I am so at home in Dublin, more than any other city, that I feel it has always been familiar to me. It took me years to see through its soft charm to its bitter prickly kernel - which I quite like too.

A Greek sacrifice

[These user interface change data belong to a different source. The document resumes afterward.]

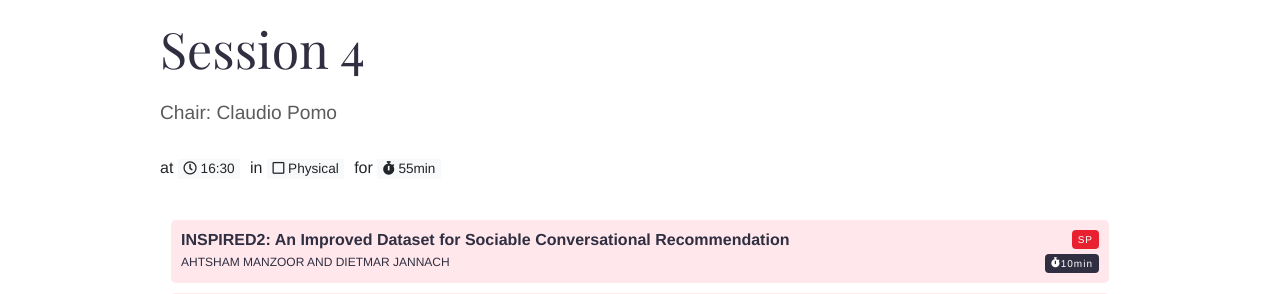
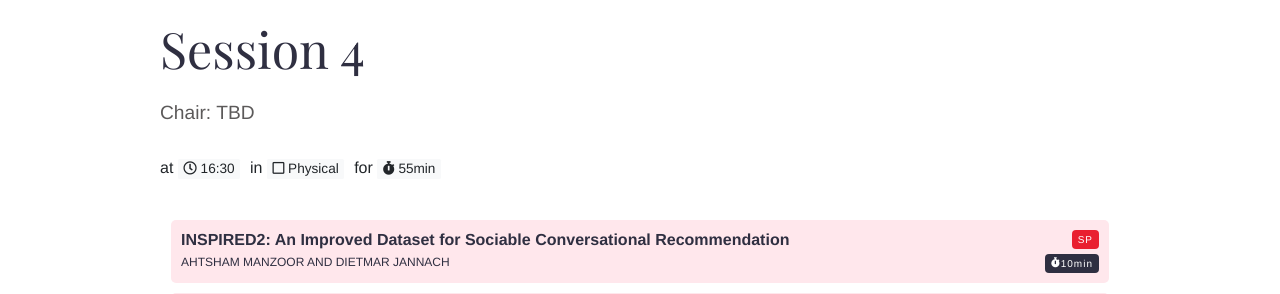
Before and after one commit to kars-workshop/2022, a Jekyll site: the page built from _talks/session4.md, in a window 1280 px wide. Shown: the part 275-569 px from the top of the page. Built offline with Jekyll 4.4.1, drawn with Linux system fonts in a browser that asks for light colours.

Commit message:
Update session4.md

```diff
--- a/_talks/session4.md
+++ b/_talks/session4.md
@@ -2,7 +2,7 @@
 name: Session 4
 data: session4
 speakers:
-  - Claudio Pomo
+  - TBD
 categories:
   - Session
 ---
```
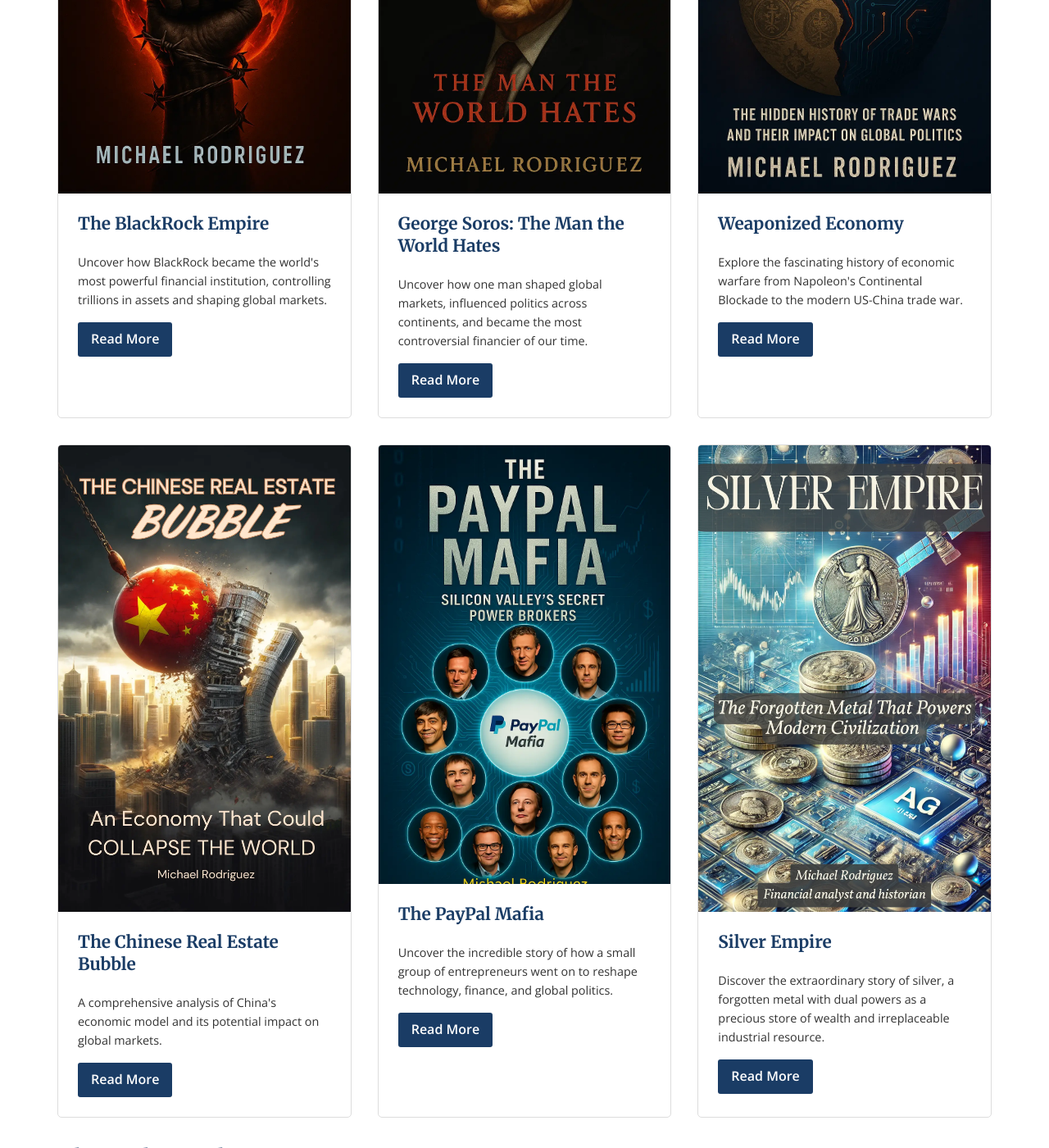
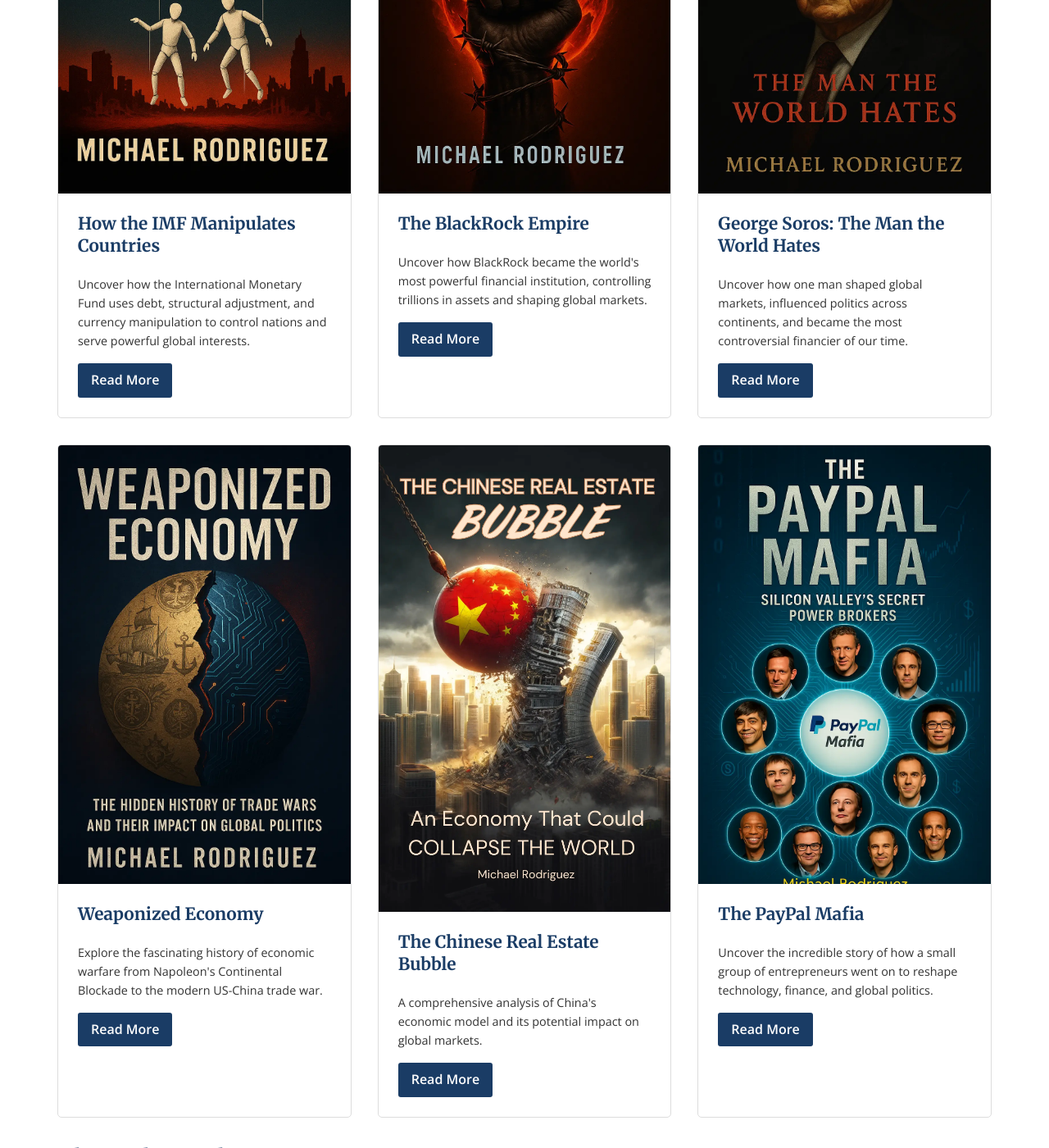
Before and after one commit to Zews123/michael-rodriguez-books, a Jekyll site: the page built from index.md, in a window 1280 px wide and 1400 px high, scrolled down 955 px. Shown: the whole window at 82% size. Built offline with Jekyll 4.4.1, drawn with Linux system fonts in a browser that asks for light colours.

Commit message:
Update index.md

```diff
--- a/index.md
+++ b/index.md
@@ -15,6 +15,15 @@
 
 ## Latest Books
 <div class="book-grid">
+  <div class="book-card">
+    <img src="{{ site.baseurl }}/assets/images/How the IMF Manipulates Nations by Michael Rodrigez.webp" alt="How the IMF Manipulates Countries Book Cover" style="max-width: 100%; height: auto;" loading="lazy">
+    <div class="book-card-content">
+      <h3>How the IMF Manipulates Countries</h3>
+      <p>Uncover how the International Monetary Fund uses debt, structural adjustment, and currency manipulation to control nations and serve powerful global interests.</p>
+      <a href="{{ site.baseurl }}/books/imf-manipulates" class="btn">Read More</a>
+    </div>
+  </div>
+
   <div class="book-card">
     <img src="{{ site.baseurl }}/assets/images/BlackRock-Empire.webp" alt="The BlackRock Empire Book Cover" style="max-width: 100%; height: auto;" loading="lazy">
     <div class="book-card-content">
@@ -59,15 +68,6 @@
       <a href="{{ site.baseurl }}/books/paypal-mafia" class="btn">Read More</a>
     </div>
   </div>
-
-  <div class="book-card">
-    <img src="{{ site.baseurl }}/assets/images/Silver-Empire-The-Forgotten-Metal.webp" alt="Silver Empire Book Cover" style="max-width: 100%; height: auto;" loading="lazy">
-    <div class="book-card-content">
-      <h3>Silver Empire</h3>
-      <p>Discover the extraordinary story of silver, a forgotten metal with dual powers as a precious store of wealth and irreplaceable industrial resource.</p>
-      <a href="{{ site.baseurl }}/books/silver-empire" class="btn">Read More</a>
-    </div>
-  </div>
 </div>
 
 ## About the Author
```
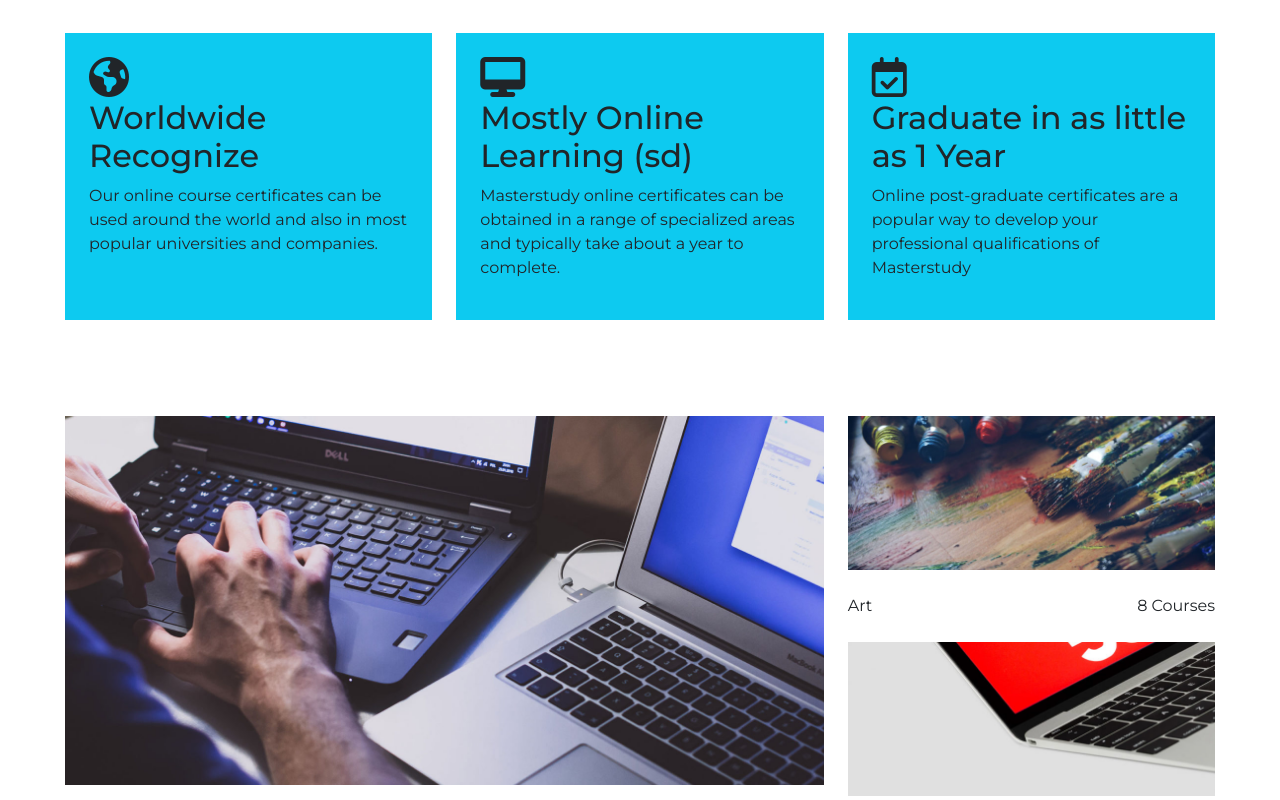
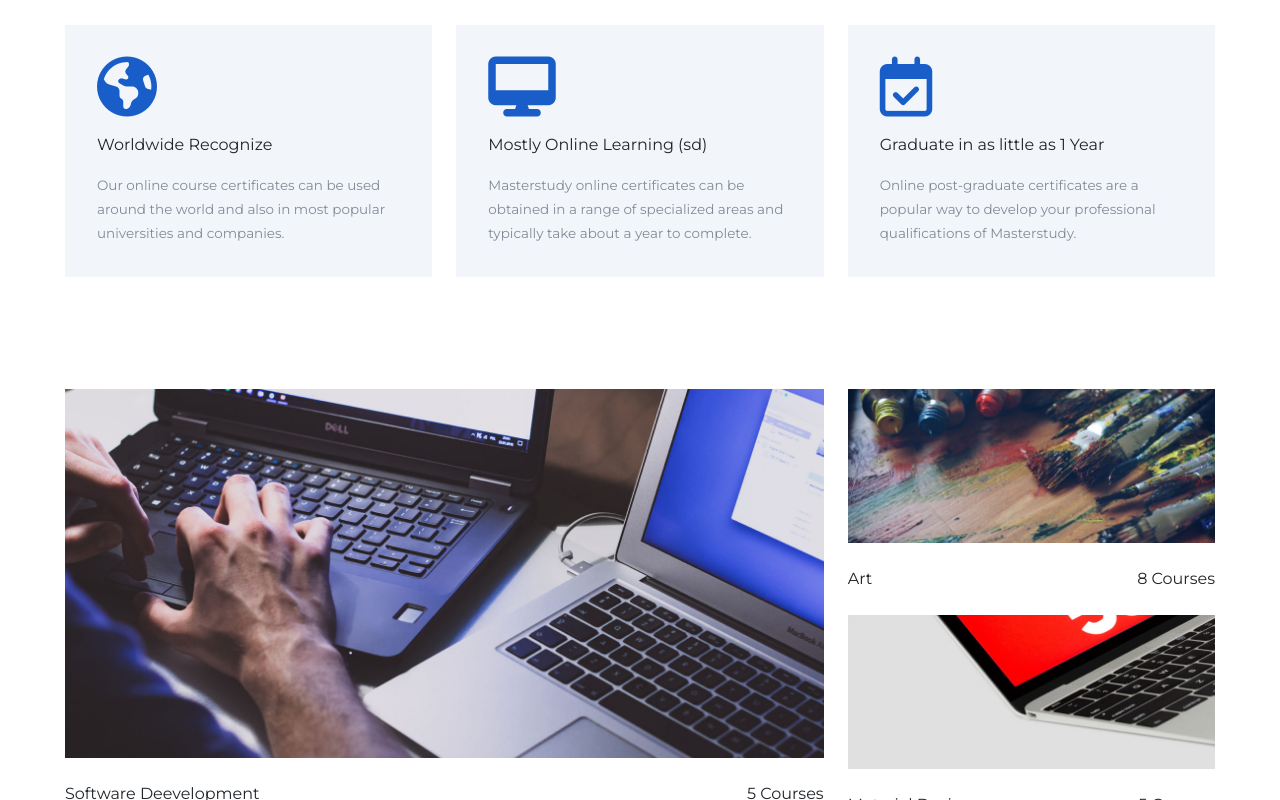
Before and after one commit to LauraMargherita25/proj-html-vuejs, a Vue app: page / in a window 1280 px wide. Shown: the part 740-1540 px from the top of the page. Built offline with nearby package versions, Linux system fonts and the light colour scheme.

Commit message:
Refactoring pros

```diff
--- a/src/assets/styles/partials/_variables.scss
+++ b/src/assets/styles/partials/_variables.scss
@@ -1 +1,3 @@
 $blue: #195ec8;
+$light_blue: #f2f6fb;
+$gray: #c3c8d1;
--- a/src/components/CoursesCategoryFile.vue
+++ b/src/components/CoursesCategoryFile.vue
@@ -1,7 +1,7 @@
 <template>
     <!-- Section courses category -->
     <div class="courses_category">
-        <div class="wrapper_s py-5">
+        <div class="wrapper_s">
 
             <div class="row">
                 <div class="col-8">
--- a/src/components/CtaFile.vue
+++ b/src/components/CtaFile.vue
@@ -37,7 +37,7 @@ export default {
 
 <style lang="scss" scoped>
     .wrapper_s{
-        margin-bottom: 2rem;
+        margin-bottom: 4.5rem;
         .txt_wrapper{
             h1{
                 margin-bottom: 2rem;
--- a/src/components/ProsFile.vue
+++ b/src/components/ProsFile.vue
@@ -1,43 +1,43 @@
 <template>
-    <!-- Section our courses's pros -->
-    <div class="courses_pros">
-        <div class="wrapper_s py-5">
+
+        <!-- Section our courses's pros -->
+        <div class="wrapper_s">
             <div class="row">
                 <div class="col-4">
-                    <div class="bg-info p-4 h-100">
-                        <i class="fa-solid fa-earth-americas fs-1"></i>
-                        <h2>Worldwide Recognize</h2>
-                        <p>
+                    <div class="card_pros">
+                        <i class="fa-solid fa-earth-americas"></i>
+                        <p>Worldwide Recognize</p>
+                        <small>
                         Our online course certificates can be used around the world and
                         also in most popular universities and companies.
-                        </p>
+                        </small>
                     </div>
                 </div>
 
                 <div class="col-4">
-                    <div class="bg-info p-4 h-100">
-                        <i class="fa-solid fa-desktop fs-1"></i>
-                        <h2>Mostly Online Learning (sd)</h2>
-                        <p>
+                    <div class="card_pros">
+                        <i class="fa-solid fa-desktop"></i>
+                        <p>Mostly Online Learning (sd)</p>
+                        <small>
                         Masterstudy online certificates can be obtained in a range of
                         specialized areas and typically take about a year to complete.
-                        </p>
+                        </small>
                     </div>
                 </div>
 
                 <div class="col-4">
-                    <div class="bg-info p-4 h-100">
-                        <i class="fa-regular fa-calendar-check fs-1"></i>
-                        <h2>Graduate in as little as 1 Year</h2>
-                        <p>
+                    <div class="card_pros">
+                        <i class="fa-regular fa-calendar-check"></i>
+                        <p>Graduate in as little as 1 Year</p>
+                        <small>
                         Online post-graduate certificates are a popular way to develop
-                        your professional qualifications of Masterstudy
-                        </p>
+                        your professional qualifications of Masterstudy.
+                        </small>
                     </div>
                 </div>
             </div>
         </div>
-    </div>
+
 </template>
 
 <script>
@@ -46,4 +46,27 @@ export default {
 };
 </script>
 
-<style lang="scss" scoped></style>
+<style lang="scss" scoped>
+@import "../assets/styles/partials/variables.scss";
+
+    .wrapper_s{
+        margin-bottom: 7rem;
+
+        .card_pros{
+            padding: 2rem;
+            background-color: $light_blue;
+            p{
+                margin-bottom: 1rem;
+            }
+            small{
+                color: #838a97;
+                font-size: 13.5px;
+            }
+            i{
+                color: $blue;
+                font-size: 60px;
+                margin-bottom: 1rem;
+            }
+        }
+    }
+</style>
```
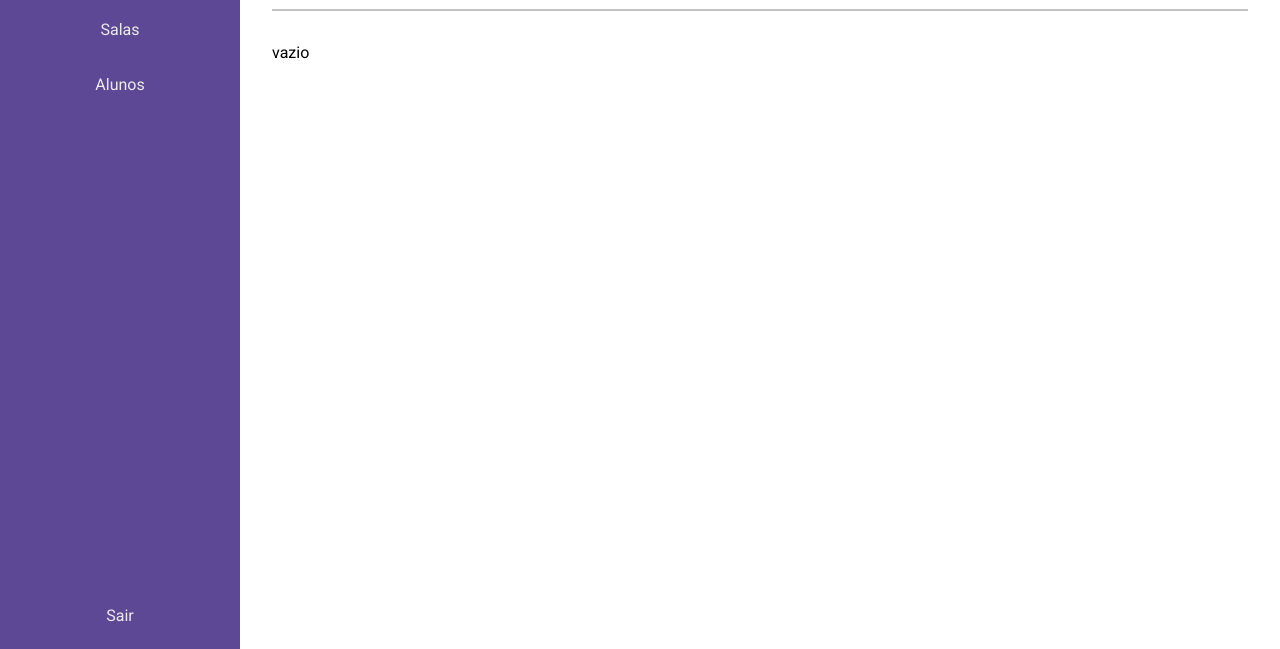
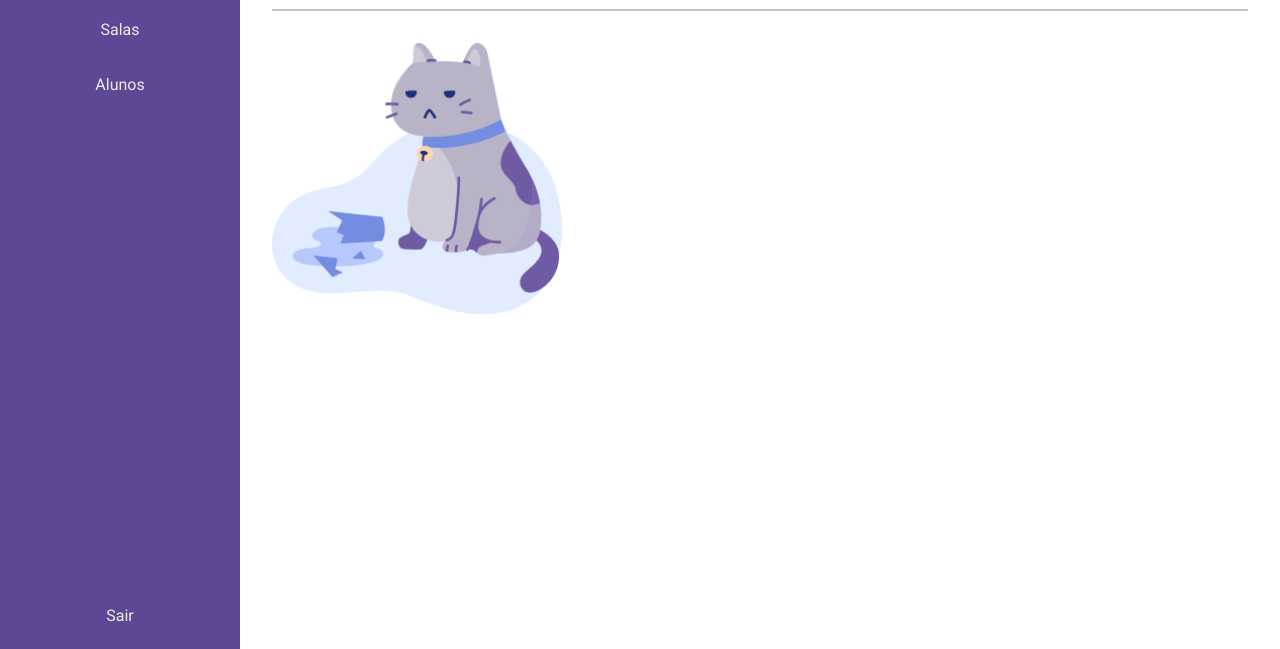
Before and after one commit to ThainaLuzia/OAK, a plain HTML site: page room.html in a window 1280 px wide. Shown: the part 151-800 px from the top of the page. Drawn offline with Linux system fonts and the light colour scheme.

Commit message:
New: Gato

```diff
--- a/room.html
+++ b/room.html
@@ -47,7 +47,7 @@
             </div>
             <ul id="room-list">
             </ul>
-            vazio
+            <img src="assets/cat.png" width="290" height="272.16">
         </section>
     </div>
     <div id="fade" class="hide"></div>
```
Also changed, not shown: assets/cat.png (added).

A small news item in the culture (Feuilleton) section of the Frankfurter Allgemeine (April 1st), under the heading “Book sacrifice for Europe”, informs us that the Greek parliament has voted to abolish fixed prices in the book trade. The measure is part of a package of “reforms” designed to liberalise markets demanded by Brussels. The Association of the German Book Trade has, however, written to Greek prime minister Antonio Samaras asking him to retain fixed prices. The French culture ministry has also become involved. The matter is likely to come up again at a summit on the future of culture and Europe to be held at the Palais de Chaillot in Paris this week. The maintenance in France of fixed prices for books (or the containment of discounting within very strict limits, currently 5 per cent), a measure for which the Mitterrand era culture minister Jack Lang can take credit, is widely credited with the relative health of the French book trade and the continuing survival of bookshops in the provinces and smaller urban centres.